The copter is much smaller than I imagined. I knew it was small, but it is hard to know until you have it right in front of you. As you can see, the controller itself is larger than the copter. The controller fits my hands well, though it does feel like a cheap plastic knock off video game controller. The copter’s rechargeable battery comes with a USB charger that nicely lights up when it is charging and goes away when it is done. The remote needs four (4) AAA batteries. As you can see from the picture, the propeller guards are not seen when you open the box. It is actually attached to the back of the white casing. I originally though mine was missing until I simply flipped the container over and saw it nicely tucked behind everything. The instructions seemed simple enough. We’ll be up in the air soon.
I’m still deciding if I want to learn how to fly for video or fly for racing. In either case, it is commonly recommended to start with a small cheap machine to learn on. So I looked for a few recommendations (which may have been rather old) but decided on a Hubsan X4. There were a ton of different version of it, but I decided on a cheap version with a camera.
Hubsan X4 (H107C) 4 Channel 2.4GHz RC Quad Copter with Camera – Green/Black
I decided on this, as it was less than $40 and had cheap replacement propellers and extra batteries.
By this time, this machine and videos about it on YouTube are 1-2 years old.
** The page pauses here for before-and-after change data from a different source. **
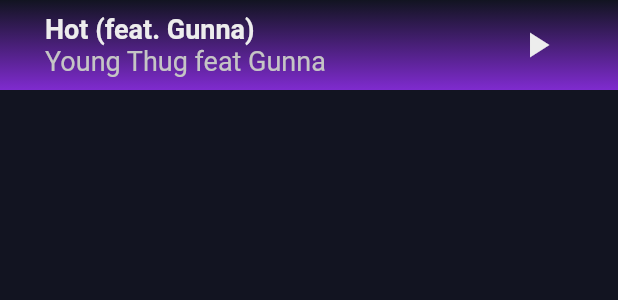
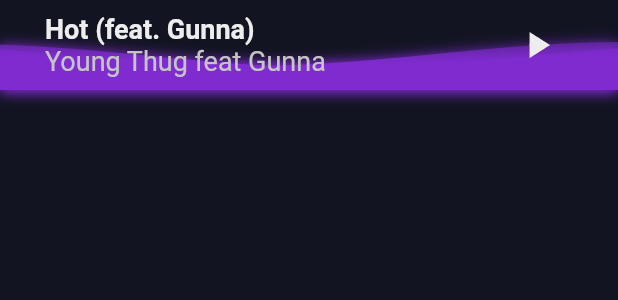
Before and after one commit to bytes7bytes7/codeine, a Flutter app: the BottomMusicPlayer widget shown alone on an empty page, opened directly, on a phone screen of 412 x 824 dp. Shown: the top 300 px of the screen. Run offline on Flutter 3.47's test engine with Material 2 defaults, Android fonts, the phone set to English and light mode, and no system bars; our stand-ins replace connectivity_plus, cookie_jar, dio, dio_cookie_manager, sqflite; accounts and stored records are empty; network calls fail.

Commit message:
addded wave to bottom player

```diff
--- a/lib/screens/home_screen.dart
+++ b/lib/screens/home_screen.dart
@@ -31,7 +31,7 @@
     Song(),
     Song(),
     Song(),
-    Song()
+    Song(),
   ];
 
   @override
--- a/lib/widgets/bottom_music_player.dart
+++ b/lib/widgets/bottom_music_player.dart
@@ -1,8 +1,32 @@
 import 'package:codeine/models/song.dart';
+import 'package:codeine/widgets/player_wave.dart';
 import 'package:flutter/material.dart';
 
-class BottomMusicPlayer extends StatelessWidget {
-  final ValueNotifier<Song> songNotifier = ValueNotifier(Song());
+class BottomMusicPlayer extends StatefulWidget {
+  @override
+  State<BottomMusicPlayer> createState() => _BottomMusicPlayerState();
+}
+
+class _BottomMusicPlayerState extends State<BottomMusicPlayer>
+    with SingleTickerProviderStateMixin {
+  ValueNotifier<Song> songNotifier;
+  ValueNotifier<bool> playNotifier;
+  AnimationController _playAnimationController;
+
+  @override
+  void initState() {
+    songNotifier = ValueNotifier(Song());
+    playNotifier = ValueNotifier(false);
+    _playAnimationController =
+        AnimationController(vsync: this, duration: Duration(milliseconds: 500));
+    super.initState();
+  }
+
+  @override
+  void dispose() {
+    _playAnimationController.dispose();
+    super.dispose();
+  }
 
   @override
   Widget build(BuildContext context) {
@@ -11,20 +35,35 @@
       child: InkWell(
         onTap: () {},
         child: Container(
+          color: Theme.of(context).scaffoldBackgroundColor,
+          child: Stack(
+            children: [
+              PlayerWave(
+                config: CustomConfig(
+                  gradients: [
+                    [
+                      Theme.of(context).splashColor,
+                      Theme.of(context).splashColor.withOpacity(0.0),
+                    ],
+                    [
+                      Theme.of(context).splashColor,
+                      Theme.of(context).splashColor.withOpacity(0.0),
+                    ],
+                  ],
+                  durations: [7100, 9350],
+                  heightPercentages: [0.5, 0.52],
+                  blur: MaskFilter.blur(BlurStyle.solid, 5),
+                  gradientBegin: Alignment.bottomCenter,
+                  gradientEnd: Alignment.topCenter,
+                ),
+                waveAmplitude: 0,
+                backgroundColor: Colors.transparent,
+                size: Size(double.infinity, 60),
+              ),
+              Container(
                 width: double.infinity,
                 height: 60,
                 padding: const EdgeInsets.symmetric(horizontal: 30),
-          decoration: BoxDecoration(
-            color: Theme.of(context).scaffoldBackgroundColor,
-            gradient: LinearGradient(
-              colors: [
-                Theme.of(context).splashColor,
-                Theme.of(context).splashColor.withOpacity(0.0),
-              ],
-              begin: Alignment.bottomCenter,
-              end: Alignment.topCenter,
-            ),
-          ),
                 child: Row(
                   children: [
                     Column(
@@ -40,9 +79,12 @@
                           '${songNotifier.value.artists.sublist(1).fold<String>(songNotifier.value.artists.first, (prev, next) => prev += ', ' + next)}' +
                               ((songNotifier.value.feat.isNotEmpty)
                                   ? ' feat ' +
-                                songNotifier.value.feat.sublist(1).fold<String>(
+                                      songNotifier.value.feat
+                                          .sublist(1)
+                                          .fold<String>(
                                               songNotifier.value.feat.first,
-                                    (prev, next) => prev += ', ' + next)
+                                              (prev, next) =>
+                                                  prev += ', ' + next)
                                   : ''),
                           style: Theme.of(context).textTheme.bodyText2.copyWith(
                                 color: Theme.of(context).disabledColor,
@@ -54,14 +96,31 @@
                     Spacer(),
                     // TODO: place button on the center of songs' duration
                     IconButton(
-                onPressed: () {},
-                icon: Icon(
-                  Icons.play_arrow,
-                  size: 28,
-                ),
                       color: Theme.of(context).focusColor,
                       padding: const EdgeInsets.symmetric(horizontal: 0),
                       splashRadius: 20,
+                      icon: ValueListenableBuilder(
+                        valueListenable: playNotifier,
+                        builder: (context, value, __) {
+                          return AnimatedIcon(
+                            icon: AnimatedIcons.play_pause,
+                            size: 30,
+                            progress: _playAnimationController,
+                            color: Theme.of(context).focusColor,
+                          );
+                        },
+                      ),
+                      onPressed: () {
+                        playNotifier.value = !playNotifier.value;
+                        if (playNotifier.value) {
+                          _playAnimationController.forward();
+                        } else {
+                          _playAnimationController.reverse();
+                        }
+                      },
+                    ),
+                  ],
+                ),
               ),
             ],
           ),
--- /dev/null
+++ b/lib/widgets/player_wave.dart
@@ -0,0 +1,347 @@
+import 'dart:math';
+import 'dart:ui';
+import 'package:flutter/widgets.dart';
+
+enum ColorMode {
+  /// Waves with *single* **color** but different **alpha** and **amplitude**.
+  single,
+  /// Waves using *random* **color**, **alpha** and **amplitude**.
+  random,
+  /// Waves' colors must be set, and [colors]'s length must equal with [layers]
+  custom,
+}
+
+abstract class Config {
+  final ColorMode colorMode;
+
+  Config({this.colorMode});
+
+  void throwNullError(String colorModeStr, String configStr) {
+    throw FlutterError(
+        'When using `ColorMode.$colorModeStr`, `$configStr` must be set.');
+  }
+}
+
+class CustomConfig extends Config {
+  final List<Color> colors;
+  final List<List<Color>> gradients;
+  final Alignment gradientBegin;
+  final Alignment gradientEnd;
+  final List<int> durations;
+  final List<double> heightPercentages;
+  final MaskFilter blur;
+
+  CustomConfig({
+    this.colors,
+    this.gradients,
+    this.gradientBegin,
+    this.gradientEnd,
+    @required this.durations,
+    @required this.heightPercentages,
+    this.blur,
+  })  : assert(() {
+    if (colors == null && gradients == null) {
+      throw 'colors` or `gradients';
+    }
+    return true;
+  }()),
+        assert(() {
+          if (gradients == null &&
+              (gradientBegin != null || gradientEnd != null)) {
+            throw FlutterError(
+                'You set a gradient direction but forgot setting `gradients`.');
+          }
+          return true;
+        }()),
+        assert(() {
+          if (durations == null) {
+            throw 'durations';
+          }
+          return true;
+        }()),
+        assert(() {
+          if (heightPercentages == null) {
+            throw 'heightPercentages';
+          }
+          return true;
+        }()),
+        assert(() {
+          if (colors != null) {
+            if (colors.length != durations.length ||
+                colors.length != heightPercentages.length) {
+              throw FlutterError(
+                  'Length of `colors`, `durations` and `heightPercentages` must be equal.');
+            }
+          }
+          return true;
+        }()),
+        assert(colors == null || gradients == null,
+        'Cannot provide both colors and gradients.'),
+        super(colorMode: ColorMode.custom);
+}
+
+class RandomConfig extends Config {
+  RandomConfig() : super(colorMode: ColorMode.random);
+}
+
+class SingleConfig extends Config {
+  SingleConfig() : super(colorMode: ColorMode.single);
+}
+
+
+class PlayerWave extends StatefulWidget {
+  final Config config;
+  final Size size;
+  final double waveAmplitude;
+  final double wavePhase;
+  final double waveFrequency;
+  final double heightPercentage;
+  final int duration;
+  final Color backgroundColor;
+
+  PlayerWave({
+    @required this.config,
+    this.duration = 6000,
+    @required this.size,
+    this.waveAmplitude = 20.0,
+    this.waveFrequency = 1.6,
+    this.wavePhase = 10.0,
+    this.backgroundColor,
+    this.heightPercentage = 0.2,
+  });
+
+  @override
+  State<StatefulWidget> createState() => _PlayerWaveState();
+}
+
+class _PlayerWaveState extends State<PlayerWave> with TickerProviderStateMixin {
+  List<AnimationController> _waveControllers;
+  List<Animation<double>> _wavePhaseValues;
+
+  List<double> _waveAmplitudes = [];
+  Map<Animation<double>, AnimationController> valueList;
+
+  _initAnimations() {
+    if (widget.config.colorMode == ColorMode.custom) {
+      _waveControllers =
+          (widget.config as CustomConfig).durations.map((duration) {
+            _waveAmplitudes.add(widget.waveAmplitude + 10);
+            return AnimationController(
+                vsync: this, duration: Duration(milliseconds: duration));
+          }).toList();
+
+      _wavePhaseValues = _waveControllers.map((controller) {
+        CurvedAnimation _curve =
+        CurvedAnimation(parent: controller, curve: Curves.easeInOut);
+        Animation<double> value = Tween(
+          begin: widget.wavePhase,
+          end: 360 + widget.wavePhase,
+        ).animate(
+          _curve,
+        );
+        value.addStatusListener((status) {
+          switch (status) {
+            case AnimationStatus.completed:
+              controller.reverse();
+              break;
+            case AnimationStatus.dismissed:
+              controller.forward();
+              break;
+            default:
+              break;
+          }
+        });
+        controller.forward();
+        return value;
+      }).toList();
+    }
+  }
+
+  _buildPaints() {
+    List<Widget> paints = [];
+    if (widget.config.colorMode == ColorMode.custom) {
+      List<Color> _colors = (widget.config as CustomConfig).colors;
+      List<List<Color>> _gradients = (widget.config as CustomConfig).gradients;
+      Alignment begin = (widget.config as CustomConfig).gradientBegin;
+      Alignment end = (widget.config as CustomConfig).gradientEnd;
+      for (int i = 0; i < _wavePhaseValues.length; i++) {
+        paints.add(
+          Container(
+            child: CustomPaint(
+              painter: _CustomWavePainter(
+                color: _colors == null ? null : _colors[i],
+                gradient: _gradients == null ? null : _gradients[i],
+                gradientBegin: begin,
+                gradientEnd: end,
+                heightPercentage:
+                (widget.config as CustomConfig).heightPercentages[i],
+                repaint: _waveControllers[i],
+                waveFrequency: widget.waveFrequency,
+                wavePhaseValue: _wavePhaseValues[i],
+                waveAmplitude: _waveAmplitudes[i],
+                blur: (widget.config as CustomConfig).blur,
+              ),
+              size: widget.size,
+            ),
+          ),
+        );
+      }
+    }
+    return paints;
+  }
+
+  _disposeAnimations() {
+    _waveControllers.forEach((controller) {
+      controller.dispose();
+    });
+  }
+
+  @override
+  void initState() {
+    super.initState();
+    _initAnimations();
+  }
+
+  @override
+  void dispose() {
+    _disposeAnimations();
+    super.dispose();
+  }
+
+  @override
+  Widget build(BuildContext context) {
+    return Container(
+      color: widget.backgroundColor,
+      child: Stack(
+        children: _buildPaints(),
+      ),
+    );
+  }
+}
+
+/// Meta data of layer
+class Layer {
+  final Color color;
+  final List<Color> gradient;
+  final MaskFilter blur;
+  final Path path;
+  final double amplitude;
+  final double phase;
+
+  Layer({
+    this.color,
+    this.gradient,
+    this.blur,
+    this.path,
+    this.amplitude,
+    this.phase,
+  });
+}
+
+class _CustomWavePainter extends CustomPainter {
+  final ColorMode colorMode;
+  final Color color;
+  final List<Color> gradient;
+  final Alignment gradientBegin;
+  final Alignment gradientEnd;
+  final MaskFilter blur;
+
+  double waveAmplitude;
+
+  Animation<double> wavePhaseValue;
+
+  double waveFrequency;
+
+  double heightPercentage;
+
+  double _tempA = 0.0;
+  double _tempB = 0.0;
+  double viewWidth = 0.0;
+  Paint _paint = Paint();
+
+  _CustomWavePainter(
+      {this.colorMode,
+        this.color,
+        this.gradient,
+        this.gradientBegin,
+        this.gradientEnd,
+        this.blur,
+        this.heightPercentage,
+        this.waveFrequency,
+        this.wavePhaseValue,
+        this.waveAmplitude,
+        Listenable repaint})
+      : super(repaint: repaint);
+
+  _setPaths(double viewCenterY, Size size, Canvas canvas) {
+    Layer _layer = Layer(
+      path: Path(),
+      color: color,
+      gradient: gradient,
+      blur: blur,
+      amplitude: (-1.6 + 0.8) * waveAmplitude,
+      phase: wavePhaseValue.value * 2 + 30,
+    );
+
+    _layer.path.reset();
+    _layer.path.moveTo(
+        0.0,
+        viewCenterY +
+            _layer.amplitude * _getSinY(_layer.phase, waveFrequency, -1));
+    for (int i = 1; i < size.width + 1; i++) {
+      _layer.path.lineTo(
+          i.toDouble(),
+          viewCenterY +
+              _layer.amplitude * _getSinY(_layer.phase, waveFrequency, i));
+    }
+
+    _layer.path.lineTo(size.width, size.height);
+    _layer.path.lineTo(0.0, size.height);
+    _layer.path.close();
+    if (_layer.color != null) {
+      _paint.color = _layer.color;
+    }
+    if (_layer.gradient != null) {
+      var rect = Offset.zero &
+      Size(size.width, size.height - viewCenterY * heightPercentage);
+      _paint.shader = LinearGradient(
+          begin: gradientBegin == null
+              ? Alignment.bottomCenter
+              : gradientBegin,
+          end: gradientEnd == null ? Alignment.topCenter : gradientEnd,
+          colors: _layer.gradient)
+          .createShader(rect);
+    }
+    if (_layer.blur != null) {
+      _paint.maskFilter = _layer.blur;
+    }
+
+    _paint.style = PaintingStyle.fill;
+    canvas.drawPath(_layer.path, _paint);
+  }
+
+  @override
+  void paint(Canvas canvas, Size size) {
+    double viewCenterY = size.height * (heightPercentage + 0.1);
+    viewWidth = size.width;
+    _setPaths(viewCenterY, size, canvas);
+  }
+
+  @override
+  bool shouldRepaint(CustomPainter oldDelegate) {
+    return false;
+  }
+
+  double _getSinY(
+      double startRadius, double waveFrequency, int currentPosition) {
+    if (_tempA == 0) {
+      _tempA = pi / viewWidth;
+    }
+    if (_tempB == 0) {
+      _tempB = 2 * pi / 360.0;
+    }
+
+    return (sin(
+        _tempA * waveFrequency * (currentPosition + 1) + startRadius * _tempB));
+  }
+}
```
Lines whose indentation alone changed are shown as unchanged.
Regardless of if this was the best machine to first get, it is what I decided on.
We will chronicle the journey of my entry into the world of remote flying machines.